**What is required:**
Set the records down again. Match every line exactly.

(Edit difference data)
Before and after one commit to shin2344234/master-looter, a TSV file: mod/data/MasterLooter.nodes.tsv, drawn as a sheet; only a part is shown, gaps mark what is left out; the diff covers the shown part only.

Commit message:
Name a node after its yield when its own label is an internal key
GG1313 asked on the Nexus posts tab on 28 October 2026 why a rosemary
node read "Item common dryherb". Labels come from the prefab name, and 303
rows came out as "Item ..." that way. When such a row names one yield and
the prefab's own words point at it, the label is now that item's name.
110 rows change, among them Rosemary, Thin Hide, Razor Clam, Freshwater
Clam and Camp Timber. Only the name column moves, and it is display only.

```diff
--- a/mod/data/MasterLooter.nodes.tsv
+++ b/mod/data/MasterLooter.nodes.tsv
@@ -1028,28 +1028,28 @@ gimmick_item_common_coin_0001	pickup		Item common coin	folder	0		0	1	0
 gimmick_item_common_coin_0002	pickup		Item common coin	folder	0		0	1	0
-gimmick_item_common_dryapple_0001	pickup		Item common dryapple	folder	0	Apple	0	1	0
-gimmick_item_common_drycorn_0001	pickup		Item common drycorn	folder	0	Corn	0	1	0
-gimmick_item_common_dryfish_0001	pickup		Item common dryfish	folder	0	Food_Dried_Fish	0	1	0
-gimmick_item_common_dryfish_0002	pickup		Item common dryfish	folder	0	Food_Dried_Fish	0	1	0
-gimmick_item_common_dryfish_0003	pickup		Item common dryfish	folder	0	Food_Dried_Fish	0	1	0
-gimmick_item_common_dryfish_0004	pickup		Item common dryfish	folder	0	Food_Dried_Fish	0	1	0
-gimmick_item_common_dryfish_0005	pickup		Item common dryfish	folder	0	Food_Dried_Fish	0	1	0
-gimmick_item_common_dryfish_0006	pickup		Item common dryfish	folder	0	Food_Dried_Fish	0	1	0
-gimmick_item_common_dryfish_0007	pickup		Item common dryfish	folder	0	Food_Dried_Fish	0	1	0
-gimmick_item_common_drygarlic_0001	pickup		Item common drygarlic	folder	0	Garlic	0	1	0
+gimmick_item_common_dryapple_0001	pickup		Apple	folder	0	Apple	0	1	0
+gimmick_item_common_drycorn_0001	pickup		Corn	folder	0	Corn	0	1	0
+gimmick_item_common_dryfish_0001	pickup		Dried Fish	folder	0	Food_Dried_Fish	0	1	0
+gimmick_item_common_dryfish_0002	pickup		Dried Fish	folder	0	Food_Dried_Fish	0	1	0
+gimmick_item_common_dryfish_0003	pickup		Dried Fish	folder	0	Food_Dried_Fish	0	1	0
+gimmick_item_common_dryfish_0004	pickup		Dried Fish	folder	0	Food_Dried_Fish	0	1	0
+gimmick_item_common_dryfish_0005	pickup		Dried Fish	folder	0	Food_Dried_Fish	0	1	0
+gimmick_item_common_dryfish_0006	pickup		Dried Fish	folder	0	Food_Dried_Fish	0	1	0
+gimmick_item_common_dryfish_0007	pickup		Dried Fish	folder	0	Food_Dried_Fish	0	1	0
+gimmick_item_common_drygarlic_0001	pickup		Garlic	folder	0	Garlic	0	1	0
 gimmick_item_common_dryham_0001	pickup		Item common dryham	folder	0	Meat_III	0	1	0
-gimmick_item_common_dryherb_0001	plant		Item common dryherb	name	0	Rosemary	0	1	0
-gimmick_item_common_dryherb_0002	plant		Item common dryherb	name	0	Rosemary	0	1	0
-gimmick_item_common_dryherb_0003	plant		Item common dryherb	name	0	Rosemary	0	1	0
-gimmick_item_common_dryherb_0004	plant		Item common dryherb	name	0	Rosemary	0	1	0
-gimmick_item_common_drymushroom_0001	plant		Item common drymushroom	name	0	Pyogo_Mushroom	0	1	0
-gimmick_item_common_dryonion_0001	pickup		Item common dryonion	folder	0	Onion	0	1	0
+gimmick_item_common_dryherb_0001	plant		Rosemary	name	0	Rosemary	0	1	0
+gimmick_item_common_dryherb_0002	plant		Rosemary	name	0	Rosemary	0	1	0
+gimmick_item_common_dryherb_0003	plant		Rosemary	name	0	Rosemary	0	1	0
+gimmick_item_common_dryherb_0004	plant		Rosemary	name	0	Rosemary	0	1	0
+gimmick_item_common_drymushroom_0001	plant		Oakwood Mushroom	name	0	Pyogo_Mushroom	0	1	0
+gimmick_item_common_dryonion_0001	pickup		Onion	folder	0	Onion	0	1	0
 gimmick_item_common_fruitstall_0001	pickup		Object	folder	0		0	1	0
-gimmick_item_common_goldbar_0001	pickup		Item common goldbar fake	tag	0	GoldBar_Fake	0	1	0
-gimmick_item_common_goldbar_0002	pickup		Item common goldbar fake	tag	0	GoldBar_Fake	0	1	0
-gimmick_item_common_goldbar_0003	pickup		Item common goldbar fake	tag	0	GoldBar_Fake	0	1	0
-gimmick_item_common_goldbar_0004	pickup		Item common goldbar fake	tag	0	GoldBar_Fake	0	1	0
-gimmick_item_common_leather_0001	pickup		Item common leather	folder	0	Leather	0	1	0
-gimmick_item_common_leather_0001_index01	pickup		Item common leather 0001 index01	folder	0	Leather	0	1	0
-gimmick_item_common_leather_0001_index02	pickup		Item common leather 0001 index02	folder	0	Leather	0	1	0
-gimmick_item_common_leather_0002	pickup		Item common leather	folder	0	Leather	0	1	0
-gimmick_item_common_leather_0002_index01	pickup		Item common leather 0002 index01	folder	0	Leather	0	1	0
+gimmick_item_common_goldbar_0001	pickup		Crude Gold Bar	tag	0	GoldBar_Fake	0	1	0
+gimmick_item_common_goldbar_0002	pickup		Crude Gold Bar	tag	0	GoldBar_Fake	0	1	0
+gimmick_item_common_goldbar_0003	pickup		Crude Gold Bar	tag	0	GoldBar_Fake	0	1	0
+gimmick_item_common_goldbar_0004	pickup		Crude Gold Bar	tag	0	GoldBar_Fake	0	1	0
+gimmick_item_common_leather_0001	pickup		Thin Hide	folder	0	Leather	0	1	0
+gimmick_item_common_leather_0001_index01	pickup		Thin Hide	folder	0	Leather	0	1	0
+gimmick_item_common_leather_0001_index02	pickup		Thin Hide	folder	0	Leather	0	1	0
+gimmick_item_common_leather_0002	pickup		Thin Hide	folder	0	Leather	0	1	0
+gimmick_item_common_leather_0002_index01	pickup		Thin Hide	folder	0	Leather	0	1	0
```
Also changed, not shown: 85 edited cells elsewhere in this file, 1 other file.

**Task output:**
Before and after one commit to shin2344234/master-looter, a TSV file: mod/data/MasterLooter.nodes.tsv, drawn as a sheet; only a part is shown, gaps mark what is left out; the diff covers the shown part only.

Commit message:
Name a node after its yield when its own label is an internal key
GG1313 asked on the Nexus posts tab on 28 October 2026 why a rosemary
node read "Item common dryherb". Labels come from the prefab name, and 303
rows came out as "Item ..." that way. When such a row names one yield and
the prefab's own words point at it, the label is now that item's name.
110 rows change, among them Rosemary, Thin Hide, Razor Clam, Freshwater
Clam and Camp Timber. Only the name column moves, and it is display only.

```diff
--- a/mod/data/MasterLooter.nodes.tsv
+++ b/mod/data/MasterLooter.nodes.tsv
@@ -1028,28 +1028,28 @@ gimmick_item_common_coin_0001	pickup		Item common coin	folder	0		0	1	0
 gimmick_item_common_coin_0002	pickup		Item common coin	folder	0		0	1	0
-gimmick_item_common_dryapple_0001	pickup		Item common dryapple	folder	0	Apple	0	1	0
-gimmick_item_common_drycorn_0001	pickup		Item common drycorn	folder	0	Corn	0	1	0
-gimmick_item_common_dryfish_0001	pickup		Item common dryfish	folder	0	Food_Dried_Fish	0	1	0
-gimmick_item_common_dryfish_0002	pickup		Item common dryfish	folder	0	Food_Dried_Fish	0	1	0
-gimmick_item_common_dryfish_0003	pickup		Item common dryfish	folder	0	Food_Dried_Fish	0	1	0
-gimmick_item_common_dryfish_0004	pickup		Item common dryfish	folder	0	Food_Dried_Fish	0	1	0
-gimmick_item_common_dryfish_0005	pickup		Item common dryfish	folder	0	Food_Dried_Fish	0	1	0
-gimmick_item_common_dryfish_0006	pickup		Item common dryfish	folder	0	Food_Dried_Fish	0	1	0
-gimmick_item_common_dryfish_0007	pickup		Item common dryfish	folder	0	Food_Dried_Fish	0	1	0
-gimmick_item_common_drygarlic_0001	pickup		Item common drygarlic	folder	0	Garlic	0	1	0
+gimmick_item_common_dryapple_0001	pickup		Apple	folder	0	Apple	0	1	0
+gimmick_item_common_drycorn_0001	pickup		Corn	folder	0	Corn	0	1	0
+gimmick_item_common_dryfish_0001	pickup		Dried Fish	folder	0	Food_Dried_Fish	0	1	0
+gimmick_item_common_dryfish_0002	pickup		Dried Fish	folder	0	Food_Dried_Fish	0	1	0
+gimmick_item_common_dryfish_0003	pickup		Dried Fish	folder	0	Food_Dried_Fish	0	1	0
+gimmick_item_common_dryfish_0004	pickup		Dried Fish	folder	0	Food_Dried_Fish	0	1	0
+gimmick_item_common_dryfish_0005	pickup		Dried Fish	folder	0	Food_Dried_Fish	0	1	0
+gimmick_item_common_dryfish_0006	pickup		Dried Fish	folder	0	Food_Dried_Fish	0	1	0
+gimmick_item_common_dryfish_0007	pickup		Dried Fish	folder	0	Food_Dried_Fish	0	1	0
+gimmick_item_common_drygarlic_0001	pickup		Garlic	folder	0	Garlic	0	1	0
 gimmick_item_common_dryham_0001	pickup		Item common dryham	folder	0	Meat_III	0	1	0
-gimmick_item_common_dryherb_0001	plant		Item common dryherb	name	0	Rosemary	0	1	0
-gimmick_item_common_dryherb_0002	plant		Item common dryherb	name	0	Rosemary	0	1	0
-gimmick_item_common_dryherb_0003	plant		Item common dryherb	name	0	Rosemary	0	1	0
-gimmick_item_common_dryherb_0004	plant		Item common dryherb	name	0	Rosemary	0	1	0
-gimmick_item_common_drymushroom_0001	plant		Item common drymushroom	name	0	Pyogo_Mushroom	0	1	0
-gimmick_item_common_dryonion_0001	pickup		Item common dryonion	folder	0	Onion	0	1	0
+gimmick_item_common_dryherb_0001	plant		Rosemary	name	0	Rosemary	0	1	0
+gimmick_item_common_dryherb_0002	plant		Rosemary	name	0	Rosemary	0	1	0
+gimmick_item_common_dryherb_0003	plant		Rosemary	name	0	Rosemary	0	1	0
+gimmick_item_common_dryherb_0004	plant		Rosemary	name	0	Rosemary	0	1	0
+gimmick_item_common_drymushroom_0001	plant		Oakwood Mushroom	name	0	Pyogo_Mushroom	0	1	0
+gimmick_item_common_dryonion_0001	pickup		Onion	folder	0	Onion	0	1	0
 gimmick_item_common_fruitstall_0001	pickup		Object	folder	0		0	1	0
-gimmick_item_common_goldbar_0001	pickup		Item common goldbar fake	tag	0	GoldBar_Fake	0	1	0
-gimmick_item_common_goldbar_0002	pickup		Item common goldbar fake	tag	0	GoldBar_Fake	0	1	0
-gimmick_item_common_goldbar_0003	pickup		Item common goldbar fake	tag	0	GoldBar_Fake	0	1	0
-gimmick_item_common_goldbar_0004	pickup		Item common goldbar fake	tag	0	GoldBar_Fake	0	1	0
-gimmick_item_common_leather_0001	pickup		Item common leather	folder	0	Leather	0	1	0
-gimmick_item_common_leather_0001_index01	pickup		Item common leather 0001 index01	folder	0	Leather	0	1	0
-gimmick_item_common_leather_0001_index02	pickup		Item common leather 0001 index02	folder	0	Leather	0	1	0
-gimmick_item_common_leather_0002	pickup		Item common leather	folder	0	Leather	0	1	0
-gimmick_item_common_leather_0002_index01	pickup		Item common leather 0002 index01	folder	0	Leather	0	1	0
+gimmick_item_common_goldbar_0001	pickup		Crude Gold Bar	tag	0	GoldBar_Fake	0	1	0
+gimmick_item_common_goldbar_0002	pickup		Crude Gold Bar	tag	0	GoldBar_Fake	0	1	0
+gimmick_item_common_goldbar_0003	pickup		Crude Gold Bar	tag	0	GoldBar_Fake	0	1	0
+gimmick_item_common_goldbar_0004	pickup		Crude Gold Bar	tag	0	GoldBar_Fake	0	1	0
+gimmick_item_common_leather_0001	pickup		Thin Hide	folder	0	Leather	0	1	0
+gimmick_item_common_leather_0001_index01	pickup		Thin Hide	folder	0	Leather	0	1	0
+gimmick_item_common_leather_0001_index02	pickup		Thin Hide	folder	0	Leather	0	1	0
+gimmick_item_common_leather_0002	pickup		Thin Hide	folder	0	Leather	0	1	0
+gimmick_item_common_leather_0002_index01	pickup		Thin Hide	folder	0	Leather	0	1	0
```
Also changed, not shown: 85 edited cells elsewhere in this file, 1 other file.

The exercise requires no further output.